These promising practice principles were identified in successful programs reviewed as part of the Help-Seeking Project
Services should only encourage help-seeking in Aboriginal and Torres Strait Islander communities when there is a social and emotional wellbeing (SEWB) and/or mental health program with the capacity to deliver services in response to help-seeking.
- Awareness-raising and service provision should occur within a social and emotional wellbeing framework that takes into account holistic models of health, wellbeing and healthcare.
- It would be unethical for an agency or mental health practitioner to raise awareness about social and emotional wellbeing or mental health issues without a capacity to deliver a service in response to any help-seeking that might occur at the time, or soon after.
Raising awareness of SEWB and mental health issues is best done by Aboriginal and Torres Strait Islander people themselves, or in partnership with culturally competent non-Indigenous mental health practitioners.
- Aboriginal and Torres Strait Islander people with local knowledge are best placed to raise awareness of social and emotional wellbing and mental health issues, in ways that respect the integrity of the community and preserve the safety and wellbeing of its residents.
- The local community will have access to a broad range of skills and knowledge if SEWB workers develop collaborative partnerships with non-Indigenous mental health practitioners.
SEWB and mental health services should be initiated and controlled by the Aboriginal or Torres Strait Islander community.
- Services and service providers should advance self-determination.
The minimum standard for non-Indigenous service providers should be cultural competence.
- As each community is unique in its culture and history, cultural competence or proficiency in one community cannot be automatically transferred to another. Each practitioner will need to begin a process of learning for each community they serve. This also applies to Aboriginal and Torres Strait Islander practitioners working outside their own country and culture.
- Service providers should follow correct community protocols at all times.
The words ‘mental health,' ‘mental illness' and ‘disorder' should generally be avoided.
- A program or service that has positive connotations will be more successful at encouraging help-seeking
- Strength-based approaches that do not imply deficit, personal failing or stigma should be adopted
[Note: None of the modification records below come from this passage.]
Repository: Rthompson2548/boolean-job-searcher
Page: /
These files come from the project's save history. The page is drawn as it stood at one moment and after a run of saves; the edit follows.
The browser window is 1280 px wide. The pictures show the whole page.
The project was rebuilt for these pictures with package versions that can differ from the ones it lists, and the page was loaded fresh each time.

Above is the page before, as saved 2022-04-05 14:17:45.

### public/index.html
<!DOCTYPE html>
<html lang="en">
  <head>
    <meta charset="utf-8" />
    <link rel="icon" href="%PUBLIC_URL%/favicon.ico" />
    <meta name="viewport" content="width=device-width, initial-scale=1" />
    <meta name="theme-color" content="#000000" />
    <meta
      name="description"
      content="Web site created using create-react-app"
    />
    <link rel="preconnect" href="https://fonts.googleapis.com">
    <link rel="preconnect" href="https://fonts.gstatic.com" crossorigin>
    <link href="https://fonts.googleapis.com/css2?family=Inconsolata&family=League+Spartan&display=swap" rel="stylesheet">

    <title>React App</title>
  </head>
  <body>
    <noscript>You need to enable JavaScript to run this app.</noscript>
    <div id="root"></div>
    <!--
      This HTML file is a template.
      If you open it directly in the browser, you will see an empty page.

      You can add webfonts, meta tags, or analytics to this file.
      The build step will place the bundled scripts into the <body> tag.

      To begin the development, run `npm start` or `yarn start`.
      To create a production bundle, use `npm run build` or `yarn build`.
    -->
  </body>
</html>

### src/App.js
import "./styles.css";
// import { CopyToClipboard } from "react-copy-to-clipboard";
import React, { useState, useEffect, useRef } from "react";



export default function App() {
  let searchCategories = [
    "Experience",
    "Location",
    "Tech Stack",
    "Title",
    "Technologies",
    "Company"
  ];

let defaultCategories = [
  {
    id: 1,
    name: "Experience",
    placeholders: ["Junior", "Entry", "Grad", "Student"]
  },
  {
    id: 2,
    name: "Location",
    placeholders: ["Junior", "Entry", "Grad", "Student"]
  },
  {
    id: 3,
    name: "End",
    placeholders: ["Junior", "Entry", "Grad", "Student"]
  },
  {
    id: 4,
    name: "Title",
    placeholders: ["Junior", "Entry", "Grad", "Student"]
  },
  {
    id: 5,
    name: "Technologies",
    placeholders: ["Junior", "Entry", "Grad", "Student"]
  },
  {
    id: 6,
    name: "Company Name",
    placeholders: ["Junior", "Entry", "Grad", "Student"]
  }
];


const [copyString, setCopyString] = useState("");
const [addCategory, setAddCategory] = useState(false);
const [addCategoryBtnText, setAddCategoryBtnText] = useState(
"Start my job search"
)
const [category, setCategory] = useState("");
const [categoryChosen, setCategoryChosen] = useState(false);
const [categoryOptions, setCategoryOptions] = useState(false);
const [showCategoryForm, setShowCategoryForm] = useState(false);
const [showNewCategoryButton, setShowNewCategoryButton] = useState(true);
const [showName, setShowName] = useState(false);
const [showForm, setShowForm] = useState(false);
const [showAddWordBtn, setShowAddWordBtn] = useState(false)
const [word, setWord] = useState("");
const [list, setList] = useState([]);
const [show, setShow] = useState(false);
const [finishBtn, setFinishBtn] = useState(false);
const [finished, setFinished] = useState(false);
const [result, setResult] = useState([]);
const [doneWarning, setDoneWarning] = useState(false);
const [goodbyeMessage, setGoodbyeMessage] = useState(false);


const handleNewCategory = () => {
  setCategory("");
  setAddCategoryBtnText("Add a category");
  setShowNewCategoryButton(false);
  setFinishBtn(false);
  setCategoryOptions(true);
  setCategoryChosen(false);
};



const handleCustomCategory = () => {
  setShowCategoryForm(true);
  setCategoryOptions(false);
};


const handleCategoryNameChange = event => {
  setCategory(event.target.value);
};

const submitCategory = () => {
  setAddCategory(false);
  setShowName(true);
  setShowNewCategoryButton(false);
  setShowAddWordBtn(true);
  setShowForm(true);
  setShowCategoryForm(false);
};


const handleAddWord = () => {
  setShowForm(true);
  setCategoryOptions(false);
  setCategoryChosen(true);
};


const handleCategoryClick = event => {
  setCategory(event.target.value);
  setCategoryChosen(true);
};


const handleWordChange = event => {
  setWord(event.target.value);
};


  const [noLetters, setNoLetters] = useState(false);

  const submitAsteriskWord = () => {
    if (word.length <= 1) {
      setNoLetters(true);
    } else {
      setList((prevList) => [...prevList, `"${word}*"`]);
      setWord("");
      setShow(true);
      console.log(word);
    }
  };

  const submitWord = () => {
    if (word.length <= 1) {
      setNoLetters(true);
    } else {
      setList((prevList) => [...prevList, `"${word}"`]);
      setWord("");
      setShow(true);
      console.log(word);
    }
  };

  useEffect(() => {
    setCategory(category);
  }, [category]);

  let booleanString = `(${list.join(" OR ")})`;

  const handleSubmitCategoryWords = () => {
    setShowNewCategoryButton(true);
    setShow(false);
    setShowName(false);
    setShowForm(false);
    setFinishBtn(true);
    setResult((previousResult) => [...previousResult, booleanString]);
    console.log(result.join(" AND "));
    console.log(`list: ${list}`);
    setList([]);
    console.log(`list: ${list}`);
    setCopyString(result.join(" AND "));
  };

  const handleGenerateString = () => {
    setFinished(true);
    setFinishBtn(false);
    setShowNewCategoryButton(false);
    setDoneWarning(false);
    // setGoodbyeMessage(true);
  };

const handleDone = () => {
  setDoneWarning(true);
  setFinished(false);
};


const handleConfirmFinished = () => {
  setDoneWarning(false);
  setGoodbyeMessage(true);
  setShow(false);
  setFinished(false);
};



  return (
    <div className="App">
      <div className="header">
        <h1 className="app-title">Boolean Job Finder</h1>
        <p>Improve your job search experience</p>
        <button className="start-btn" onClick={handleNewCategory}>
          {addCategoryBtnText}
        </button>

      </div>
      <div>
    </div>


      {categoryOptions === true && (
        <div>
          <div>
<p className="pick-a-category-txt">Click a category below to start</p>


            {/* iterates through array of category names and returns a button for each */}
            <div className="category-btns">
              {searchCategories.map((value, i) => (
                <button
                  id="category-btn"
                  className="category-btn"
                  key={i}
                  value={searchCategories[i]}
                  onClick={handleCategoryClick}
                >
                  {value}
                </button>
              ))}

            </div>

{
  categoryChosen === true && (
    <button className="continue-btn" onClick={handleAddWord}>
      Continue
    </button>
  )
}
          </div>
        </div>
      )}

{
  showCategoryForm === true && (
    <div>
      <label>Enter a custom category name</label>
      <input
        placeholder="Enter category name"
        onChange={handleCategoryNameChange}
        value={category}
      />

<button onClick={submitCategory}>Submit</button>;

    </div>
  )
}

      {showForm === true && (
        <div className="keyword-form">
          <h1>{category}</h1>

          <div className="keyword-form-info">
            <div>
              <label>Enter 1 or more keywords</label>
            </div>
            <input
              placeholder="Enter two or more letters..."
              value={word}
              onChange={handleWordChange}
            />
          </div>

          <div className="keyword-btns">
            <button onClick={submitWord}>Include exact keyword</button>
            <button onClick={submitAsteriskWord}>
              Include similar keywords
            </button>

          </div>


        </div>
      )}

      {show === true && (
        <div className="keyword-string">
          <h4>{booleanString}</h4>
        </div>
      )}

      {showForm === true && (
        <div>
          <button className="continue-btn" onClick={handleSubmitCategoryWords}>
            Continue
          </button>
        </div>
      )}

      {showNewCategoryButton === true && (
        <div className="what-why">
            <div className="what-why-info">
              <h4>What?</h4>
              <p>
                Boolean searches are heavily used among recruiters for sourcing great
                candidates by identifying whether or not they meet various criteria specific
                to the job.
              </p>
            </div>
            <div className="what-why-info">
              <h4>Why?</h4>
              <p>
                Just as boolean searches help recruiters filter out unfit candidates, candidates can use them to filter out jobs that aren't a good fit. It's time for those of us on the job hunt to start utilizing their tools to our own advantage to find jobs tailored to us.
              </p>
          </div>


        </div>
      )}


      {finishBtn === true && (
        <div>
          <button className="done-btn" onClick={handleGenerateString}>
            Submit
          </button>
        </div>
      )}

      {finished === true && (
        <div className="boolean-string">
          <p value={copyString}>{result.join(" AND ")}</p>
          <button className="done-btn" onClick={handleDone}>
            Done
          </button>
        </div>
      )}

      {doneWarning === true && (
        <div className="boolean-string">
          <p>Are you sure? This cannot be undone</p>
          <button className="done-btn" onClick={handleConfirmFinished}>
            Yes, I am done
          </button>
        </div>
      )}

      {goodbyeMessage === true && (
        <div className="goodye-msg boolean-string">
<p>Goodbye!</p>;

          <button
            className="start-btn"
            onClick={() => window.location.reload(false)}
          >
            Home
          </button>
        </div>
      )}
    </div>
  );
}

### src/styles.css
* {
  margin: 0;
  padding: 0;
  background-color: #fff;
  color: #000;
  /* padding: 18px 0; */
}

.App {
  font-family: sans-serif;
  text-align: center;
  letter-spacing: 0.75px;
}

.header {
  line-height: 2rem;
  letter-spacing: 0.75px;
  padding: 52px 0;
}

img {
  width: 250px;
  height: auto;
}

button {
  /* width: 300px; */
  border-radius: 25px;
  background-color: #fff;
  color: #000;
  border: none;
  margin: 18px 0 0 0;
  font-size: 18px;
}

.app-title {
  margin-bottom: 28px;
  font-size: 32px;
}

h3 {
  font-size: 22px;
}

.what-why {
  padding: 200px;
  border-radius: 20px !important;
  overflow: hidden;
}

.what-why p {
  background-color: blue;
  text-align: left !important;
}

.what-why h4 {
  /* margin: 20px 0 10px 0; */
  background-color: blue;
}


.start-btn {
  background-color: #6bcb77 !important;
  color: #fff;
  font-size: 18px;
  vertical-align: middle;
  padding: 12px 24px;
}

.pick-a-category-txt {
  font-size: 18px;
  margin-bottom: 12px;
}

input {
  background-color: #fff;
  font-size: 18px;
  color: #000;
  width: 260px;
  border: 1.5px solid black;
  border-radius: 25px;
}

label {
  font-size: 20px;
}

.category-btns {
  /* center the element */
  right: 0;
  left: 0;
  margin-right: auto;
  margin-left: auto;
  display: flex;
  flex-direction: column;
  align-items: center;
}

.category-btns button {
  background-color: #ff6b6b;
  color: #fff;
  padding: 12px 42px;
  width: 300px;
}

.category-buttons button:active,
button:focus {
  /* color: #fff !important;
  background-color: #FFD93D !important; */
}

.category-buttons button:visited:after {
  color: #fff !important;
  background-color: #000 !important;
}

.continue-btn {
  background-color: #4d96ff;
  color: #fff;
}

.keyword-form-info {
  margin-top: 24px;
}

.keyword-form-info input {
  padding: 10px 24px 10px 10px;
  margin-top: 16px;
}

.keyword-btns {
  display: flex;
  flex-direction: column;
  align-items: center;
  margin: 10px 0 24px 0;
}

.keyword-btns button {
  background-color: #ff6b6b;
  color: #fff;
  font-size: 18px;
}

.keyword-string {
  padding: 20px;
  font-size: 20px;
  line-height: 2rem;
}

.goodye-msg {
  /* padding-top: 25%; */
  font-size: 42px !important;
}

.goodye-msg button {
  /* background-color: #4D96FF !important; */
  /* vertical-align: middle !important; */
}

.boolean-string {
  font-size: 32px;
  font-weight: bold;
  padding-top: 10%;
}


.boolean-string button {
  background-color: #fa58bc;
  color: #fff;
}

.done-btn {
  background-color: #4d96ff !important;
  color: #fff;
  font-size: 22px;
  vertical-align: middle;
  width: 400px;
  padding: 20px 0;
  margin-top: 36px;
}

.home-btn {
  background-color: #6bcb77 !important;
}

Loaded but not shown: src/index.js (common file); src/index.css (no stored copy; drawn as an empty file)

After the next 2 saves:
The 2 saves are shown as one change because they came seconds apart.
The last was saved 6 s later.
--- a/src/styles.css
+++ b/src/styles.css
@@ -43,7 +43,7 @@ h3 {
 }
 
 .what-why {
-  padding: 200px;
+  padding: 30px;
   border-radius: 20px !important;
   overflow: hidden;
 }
Services should reflect recommendations from key national reports such as:
- Bringing Them Home: Report of the National Inquiry into the Separation of Aboriginal and Torres Strait Islander Children from Their Families. April 1997
- Royal Commission into Aboriginal Deaths in Custody, Final Report 1991
- Ampe Akelyernemane Meke Mekarle "Little Children are Sacred": Report of the Northern Territory Board of Inquiry into the Protection of Aboriginal Children from Sexual Abuse, 2007
- Ways Forward: National Aboriginal And Torres Strait Islander Mental Health Policy National Consultancy Report, 1995.
Services should meet community needs, as identified by that community. This may be facilitated by:
- Involving community members in the design, delivery and evaluation of services
- Being flexible in response to the community's expressed needs
- Being accountable to the community through governance arrangements.
Services should be integrated with other health and specialist services to support referral and coordinated care.
- For example, Aboriginal Community Controlled Health organisations ( ACCHOs), community health services, GPs and medical specialists should be aware of, and where appropriate, have input into, care planning.
- As for all patients, referrers to ACCHOs should ensure prior to referral and through timely follow-up that the most appropriate service is available and accessible at that health service.
Non-Indigenous service providers in particular should allow time to establish trust with the community they serve. This can be facilitated by:
- Having an open, honest and collaborative approach
- Being responsive and present with community members and clients
- Showing consistency, flexibility and perseverance
- Becoming known personally to the community, avoiding professional ‘personas', and getting involved with community events
- Demonstrating the cultural relevance of their service to the community
- Ensuring services are of high quality
- Expecting to work at maintaining a good reputation within the community.